Amsterdam, The Netherlands: Donut-D-Day Conference
On September 15th 2018, Donut-D-Day brought together various Dutch organizations and citizens committed to integrated systemic reforms to fight climate change, socioeconomic inequality, and unstable financial systems. The organizers used Kate Raworth‘s model of Doughnut Economics to imagine possible approaches that would balance the need for minimum standards of living for all people (the social foundation), within the environmental limits of the Earth. This day was intended to be the first encounter of longer series of meetings, aiming to connect people working on themes that are strongly linked and to facilitate their integration and collaboration.
Kate Raworth was present through a prerecorded video presentation in which she emphasized how we are currently overshooting the donut on both sides, with poverty and hunger in the center of the donut, and climate change and environmental destruction on the outside of the donut. In order to eliminate human deprivation while staying within planetary boundaries, she argues we need economies that are distributive and regenerative by design. Sources of wealth creation, particularly housing & land, energy generation, enterprise ownership, money creation, and info & technology, will need to be pre-distributed. Simultaneously, we will need to work within the cycles of the living world toward a circular or cyclical economy, investing in renewables, recognizing the potentials of waste, creating systems of repair and share, and pushing for open source standards, resources, and data. She invited people to join the discussion groups on these topics on her website.
The second presenter was Harold Boven, an economist and co-initiator of the plan Courageously Forward by the Young Democrats, which is a financially covered plan for basic income that would end all poverty in the Netherlands. Harold presented data from a Dutch study (CPB, 2016) that could not find any positive results of the 6.5 billion euros invested in activating employment policy to get unemployed people into jobs. He emphasized that basic income would not lead to inflation because it is fiscally financed and does not require the introduction of extra money. According to him, a basic income of €1200/month per single adult and €300/month per child, adding €600/month per adult when sharing a household. He presented a financing mechanism to cover the 164 billion euros annual cost for such a policy, which would come from the elimination of existing welfare programs (134 billion), the introduction of lightly progressive property taxes (14 billion), environmental and energy taxes for companies (14 billion), and inheritance taxes (2 billion). Disability payments would remain untouched. Apart from the usual advantages attributed to basic income, Harold added that it is a response to the failure to the current system and dissatisfaction with the political establishment, while presenting an alternative for emerging populism.

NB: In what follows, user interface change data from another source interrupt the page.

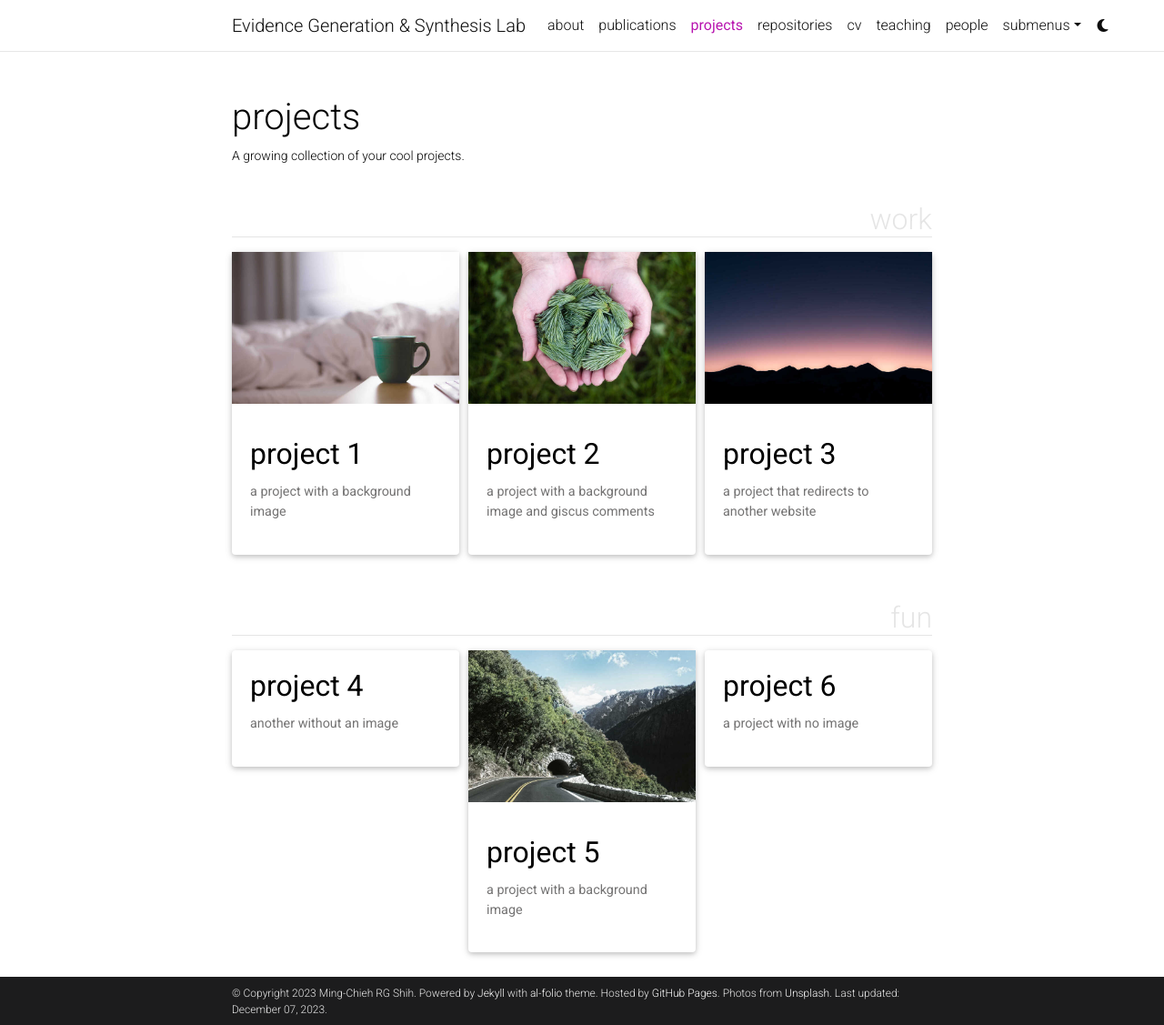
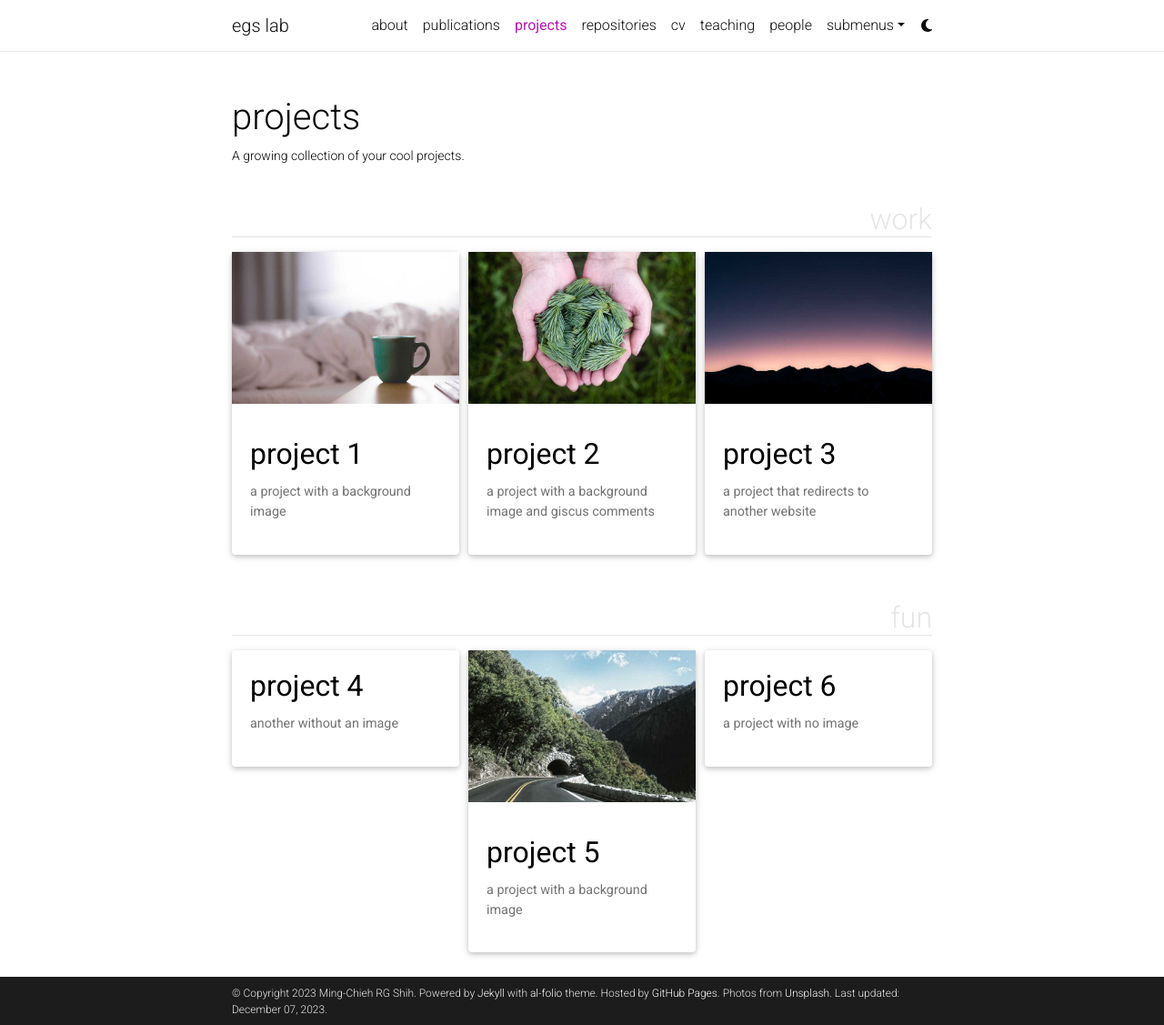
Before and after one commit to littlecanargie/littlecanargie.github.io, a Jekyll site: the page built from _pages/hidden/projects.md, in a window 1280 px wide and 1127 px high. Shown: the whole window at 91% size. Built offline with Jekyll 4.4.1, drawn with Linux system fonts in a browser that asks for light colours; full-size pictures stand in for the smaller copies a plugin makes; comment, search, counter and statistics services are not loaded; a style sheet for code colours, icons or effects is not loaded.

Commit message:
Change site name, hide projects and repositories

```diff
--- a/_config.yml
+++ b/_config.yml
@@ -2,7 +2,7 @@
 # Site settings
 # -----------------------------------------------------------------------------
 
-title: Evidence Generation & Synthesis Lab # the website title (if blank, full name will be used instead)
+title: egs lab # the website title (if blank, full name will be used instead)
 first_name: Ming-Chieh
 middle_name: "RG"
 last_name: Shih
```
Also changed, not shown: _pages/hidden/projects.md (renamed from _pages/projects.md), _pages/hidden/repositories.md (renamed from _pages/repositories.md).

Anne Knol, from Environmental Defense, shared her insights on what she learned about the incredible complexities of interconnections between environmental and social problems. Anne estimated that science guides about 5% of debates, while emotion, lobby, and the interests of political parties guide the rest. She argued that campaign leaders need to present appealing stories that can compete with the story of capitalism and the widely spread and accepted idea that the market should be allowed to run its course. Anne reminded the audience about the donut economics, and to the dangers of overdoing policy on the environmental front, and then affecting people on the bottom of the income scale. On the other hand, there is the fear that if people’s standards of living are risen, that could lead to more environmental excesses. Hence the need to work on both “sides” of the donut simultaneously, ensuring a just distribution of both the costs and the benefits of environmental policies.
The last main speaker of the day was Klaas van Egmond, professor of Geosciences at the University of Utrecht, co-initiator of the Sustainable Finance Lab, and board member of the NatureCollege. He discussed the problems in the current configuration of our financial system and the reforms necessary to break with the types of practices that led to the 2008 financial crisis and that will result in more problems in the future in they remain unchecked. Klaas explained that, in a healthy society, the main goal is the expression and implementation of values, as supported by the economy, in turn supported by the financial system. Klaas proposed that clear boundaries between the public and the private must be reinstalled, banks must not be bailed out and cannot have the power to create money. The community misses out on 40-50 billion euros per year due to money creation by private banks. This could instead be used to fund basic income and a smooth transition to sustainability. These measures would break with the cycle of growth and collapse, lead to a stable economy, and allow for complete elimination of government debts.
The day was wrapped up by Herman Wijffels, co-chair of Worldconnectors and until last October professor of sustainability and social change at the University of Utrecht. He emphasized that our current system is socially and economically dysfunctional and has been bought by capital. According to him, we are facing the end of material growth due to the exhaustion of natural resources and are on a journey through the desert to find a new promised land. Wiiffels spoke about a new type of society, with a fairer distribution of wealth, while putting the planet first. Basic income and financial reform would be key elements in the transformation of the capitalist system. In addition, he said that we need to acknowledge that masculine values are no longer appropriate for the 21st century and we should embrace feminine values, which would mean a greater care for life, connections with the Earth and all people on it.
More information at:
Donut-D-Day was live streaming on Facebook (in Dutch)
Article written by Karin Berkhoudt, reviewed by André Coelho.